EXTRACTED INFORMATION -
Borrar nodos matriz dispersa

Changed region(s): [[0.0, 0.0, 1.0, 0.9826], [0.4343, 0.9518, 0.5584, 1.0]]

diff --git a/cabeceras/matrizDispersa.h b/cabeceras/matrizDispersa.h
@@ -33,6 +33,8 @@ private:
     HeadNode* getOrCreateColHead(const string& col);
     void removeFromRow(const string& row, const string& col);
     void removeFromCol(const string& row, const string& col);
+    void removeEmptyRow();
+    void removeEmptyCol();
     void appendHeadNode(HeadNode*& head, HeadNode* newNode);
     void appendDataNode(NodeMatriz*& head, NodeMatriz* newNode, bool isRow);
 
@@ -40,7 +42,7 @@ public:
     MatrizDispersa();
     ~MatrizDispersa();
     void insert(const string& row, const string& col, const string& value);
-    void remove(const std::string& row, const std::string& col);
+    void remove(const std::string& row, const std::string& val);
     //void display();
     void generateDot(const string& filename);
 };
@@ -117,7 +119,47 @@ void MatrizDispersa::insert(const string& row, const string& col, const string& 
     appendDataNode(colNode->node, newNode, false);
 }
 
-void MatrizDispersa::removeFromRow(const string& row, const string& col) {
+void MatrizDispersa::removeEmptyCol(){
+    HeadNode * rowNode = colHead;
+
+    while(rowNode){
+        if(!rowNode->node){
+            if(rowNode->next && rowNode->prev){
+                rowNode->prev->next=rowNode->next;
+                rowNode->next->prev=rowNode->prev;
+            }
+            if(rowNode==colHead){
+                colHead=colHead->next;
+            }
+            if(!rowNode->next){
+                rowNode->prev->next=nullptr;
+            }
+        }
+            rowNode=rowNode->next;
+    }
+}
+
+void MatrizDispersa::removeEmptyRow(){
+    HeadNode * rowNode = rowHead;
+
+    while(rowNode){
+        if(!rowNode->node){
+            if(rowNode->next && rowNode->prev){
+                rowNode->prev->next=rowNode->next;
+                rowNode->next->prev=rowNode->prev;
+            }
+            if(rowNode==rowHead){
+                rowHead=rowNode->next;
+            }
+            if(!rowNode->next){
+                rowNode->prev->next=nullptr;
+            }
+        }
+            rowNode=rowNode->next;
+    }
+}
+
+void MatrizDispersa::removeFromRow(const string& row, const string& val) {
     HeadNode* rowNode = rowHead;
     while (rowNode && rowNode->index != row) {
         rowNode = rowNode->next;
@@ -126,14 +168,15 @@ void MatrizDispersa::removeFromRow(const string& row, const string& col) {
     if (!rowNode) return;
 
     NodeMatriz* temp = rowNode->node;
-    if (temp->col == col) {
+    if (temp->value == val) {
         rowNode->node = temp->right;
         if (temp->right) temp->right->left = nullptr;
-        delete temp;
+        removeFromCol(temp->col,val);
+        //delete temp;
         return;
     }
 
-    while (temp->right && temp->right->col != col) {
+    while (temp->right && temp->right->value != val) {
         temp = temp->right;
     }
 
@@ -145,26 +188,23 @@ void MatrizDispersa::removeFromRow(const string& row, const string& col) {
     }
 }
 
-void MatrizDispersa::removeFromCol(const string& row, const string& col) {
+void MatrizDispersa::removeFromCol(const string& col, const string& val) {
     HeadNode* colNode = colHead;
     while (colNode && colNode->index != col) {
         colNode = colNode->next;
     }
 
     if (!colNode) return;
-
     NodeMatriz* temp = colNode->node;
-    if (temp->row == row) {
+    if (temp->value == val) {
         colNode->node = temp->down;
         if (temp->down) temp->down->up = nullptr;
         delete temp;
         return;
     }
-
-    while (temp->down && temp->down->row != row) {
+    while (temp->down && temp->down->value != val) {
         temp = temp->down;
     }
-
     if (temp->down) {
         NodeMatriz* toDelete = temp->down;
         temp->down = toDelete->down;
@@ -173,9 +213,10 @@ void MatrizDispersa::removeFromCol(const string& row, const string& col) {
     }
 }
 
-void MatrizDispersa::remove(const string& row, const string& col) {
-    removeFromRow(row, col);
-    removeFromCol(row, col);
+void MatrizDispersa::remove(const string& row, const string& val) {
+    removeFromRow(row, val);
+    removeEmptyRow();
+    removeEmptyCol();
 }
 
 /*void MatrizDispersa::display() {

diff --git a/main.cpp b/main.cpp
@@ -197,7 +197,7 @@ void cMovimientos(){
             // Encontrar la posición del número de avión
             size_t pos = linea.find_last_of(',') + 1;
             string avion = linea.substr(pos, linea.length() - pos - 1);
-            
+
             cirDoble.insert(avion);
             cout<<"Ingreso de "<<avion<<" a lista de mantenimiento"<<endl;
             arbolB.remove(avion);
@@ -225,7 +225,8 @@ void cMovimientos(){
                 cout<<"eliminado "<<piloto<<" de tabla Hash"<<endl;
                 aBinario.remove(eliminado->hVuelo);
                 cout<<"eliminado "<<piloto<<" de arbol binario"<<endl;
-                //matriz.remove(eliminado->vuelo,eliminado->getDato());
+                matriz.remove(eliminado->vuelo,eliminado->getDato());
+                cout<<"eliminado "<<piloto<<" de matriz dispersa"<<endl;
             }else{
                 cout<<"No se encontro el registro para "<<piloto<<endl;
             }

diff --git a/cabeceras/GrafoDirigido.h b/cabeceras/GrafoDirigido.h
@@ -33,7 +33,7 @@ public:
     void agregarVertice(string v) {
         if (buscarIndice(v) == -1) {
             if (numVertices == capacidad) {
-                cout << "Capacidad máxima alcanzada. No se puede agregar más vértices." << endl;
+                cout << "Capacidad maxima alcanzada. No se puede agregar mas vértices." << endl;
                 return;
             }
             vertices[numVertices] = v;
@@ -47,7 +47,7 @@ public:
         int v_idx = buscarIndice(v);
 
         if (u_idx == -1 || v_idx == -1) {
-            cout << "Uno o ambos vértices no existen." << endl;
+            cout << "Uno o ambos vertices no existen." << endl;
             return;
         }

ASSIGNMENT -
Each entry is to be retyped exactly as it appears.

WRITTEN RESPONSE -
Borrar nodos matriz dispersa

Changed region(s): [[0.0, 0.0, 1.0, 0.9826], [0.4343, 0.9518, 0.5584, 1.0]]

diff --git a/cabeceras/matrizDispersa.h b/cabeceras/matrizDispersa.h
@@ -33,6 +33,8 @@ private:
     HeadNode* getOrCreateColHead(const string& col);
     void removeFromRow(const string& row, const string& col);
     void removeFromCol(const string& row, const string& col);
+    void removeEmptyRow();
+    void removeEmptyCol();
     void appendHeadNode(HeadNode*& head, HeadNode* newNode);
     void appendDataNode(NodeMatriz*& head, NodeMatriz* newNode, bool isRow);
 
@@ -40,7 +42,7 @@ public:
     MatrizDispersa();
     ~MatrizDispersa();
     void insert(const string& row, const string& col, const string& value);
-    void remove(const std::string& row, const std::string& col);
+    void remove(const std::string& row, const std::string& val);
     //void display();
     void generateDot(const string& filename);
 };
@@ -117,7 +119,47 @@ void MatrizDispersa::insert(const string& row, const string& col, const string& 
     appendDataNode(colNode->node, newNode, false);
 }
 
-void MatrizDispersa::removeFromRow(const string& row, const string& col) {
+void MatrizDispersa::removeEmptyCol(){
+    HeadNode * rowNode = colHead;
+
+    while(rowNode){
+        if(!rowNode->node){
+            if(rowNode->next && rowNode->prev){
+                rowNode->prev->next=rowNode->next;
+                rowNode->next->prev=rowNode->prev;
+            }
+            if(rowNode==colHead){
+                colHead=colHead->next;
+            }
+            if(!rowNode->next){
+                rowNode->prev->next=nullptr;
+            }
+        }
+            rowNode=rowNode->next;
+    }
+}
+
+void MatrizDispersa::removeEmptyRow(){
+    HeadNode * rowNode = rowHead;
+
+    while(rowNode){
+        if(!rowNode->node){
+            if(rowNode->next && rowNode->prev){
+                rowNode->prev->next=rowNode->next;
+                rowNode->next->prev=rowNode->prev;
+            }
+            if(rowNode==rowHead){
+                rowHead=rowNode->next;
+            }
+            if(!rowNode->next){
+                rowNode->prev->next=nullptr;
+            }
+        }
+            rowNode=rowNode->next;
+    }
+}
+
+void MatrizDispersa::removeFromRow(const string& row, const string& val) {
     HeadNode* rowNode = rowHead;
     while (rowNode && rowNode->index != row) {
         rowNode = rowNode->next;
@@ -126,14 +168,15 @@ void MatrizDispersa::removeFromRow(const string& row, const string& col) {
     if (!rowNode) return;
 
     NodeMatriz* temp = rowNode->node;
-    if (temp->col == col) {
+    if (temp->value == val) {
         rowNode->node = temp->right;
         if (temp->right) temp->right->left = nullptr;
-        delete temp;
+        removeFromCol(temp->col,val);
+        //delete temp;
         return;
     }
 
-    while (temp->right && temp->right->col != col) {
+    while (temp->right && temp->right->value != val) {
         temp = temp->right;
     }
 
@@ -145,26 +188,23 @@ void MatrizDispersa::removeFromRow(const string& row, const string& col) {
     }
 }
 
-void MatrizDispersa::removeFromCol(const string& row, const string& col) {
+void MatrizDispersa::removeFromCol(const string& col, const string& val) {
     HeadNode* colNode = colHead;
     while (colNode && colNode->index != col) {
         colNode = colNode->next;
     }
 
     if (!colNode) return;
-
     NodeMatriz* temp = colNode->node;
-    if (temp->row == row) {
+    if (temp->value == val) {
         colNode->node = temp->down;
         if (temp->down) temp->down->up = nullptr;
         delete temp;
         return;
     }
-
-    while (temp->down && temp->down->row != row) {
+    while (temp->down && temp->down->value != val) {
         temp = temp->down;
     }
-
     if (temp->down) {
         NodeMatriz* toDelete = temp->down;
         temp->down = toDelete->down;
@@ -173,9 +213,10 @@ void MatrizDispersa::removeFromCol(const string& row, const string& col) {
     }
 }
 
-void MatrizDispersa::remove(const string& row, const string& col) {
-    removeFromRow(row, col);
-    removeFromCol(row, col);
+void MatrizDispersa::remove(const string& row, const string& val) {
+    removeFromRow(row, val);
+    removeEmptyRow();
+    removeEmptyCol();
 }
 
 /*void MatrizDispersa::display() {

diff --git a/main.cpp b/main.cpp
@@ -197,7 +197,7 @@ void cMovimientos(){
             // Encontrar la posición del número de avión
             size_t pos = linea.find_last_of(',') + 1;
             string avion = linea.substr(pos, linea.length() - pos - 1);
-            
+
             cirDoble.insert(avion);
             cout<<"Ingreso de "<<avion<<" a lista de mantenimiento"<<endl;
             arbolB.remove(avion);
@@ -225,7 +225,8 @@ void cMovimientos(){
                 cout<<"eliminado "<<piloto<<" de tabla Hash"<<endl;
                 aBinario.remove(eliminado->hVuelo);
                 cout<<"eliminado "<<piloto<<" de arbol binario"<<endl;
-                //matriz.remove(eliminado->vuelo,eliminado->getDato());
+                matriz.remove(eliminado->vuelo,eliminado->getDato());
+                cout<<"eliminado "<<piloto<<" de matriz dispersa"<<endl;
             }else{
                 cout<<"No se encontro el registro para "<<piloto<<endl;
             }

diff --git a/cabeceras/GrafoDirigido.h b/cabeceras/GrafoDirigido.h
@@ -33,7 +33,7 @@ public:
     void agregarVertice(string v) {
         if (buscarIndice(v) == -1) {
             if (numVertices == capacidad) {
-                cout << "Capacidad máxima alcanzada. No se puede agregar más vértices." << endl;
+                cout << "Capacidad maxima alcanzada. No se puede agregar mas vértices." << endl;
                 return;
             }
             vertices[numVertices] = v;
@@ -47,7 +47,7 @@ public:
         int v_idx = buscarIndice(v);
 
         if (u_idx == -1 || v_idx == -1) {
-            cout << "Uno o ambos vértices no existen." << endl;
+            cout << "Uno o ambos vertices no existen." << endl;
             return;
         }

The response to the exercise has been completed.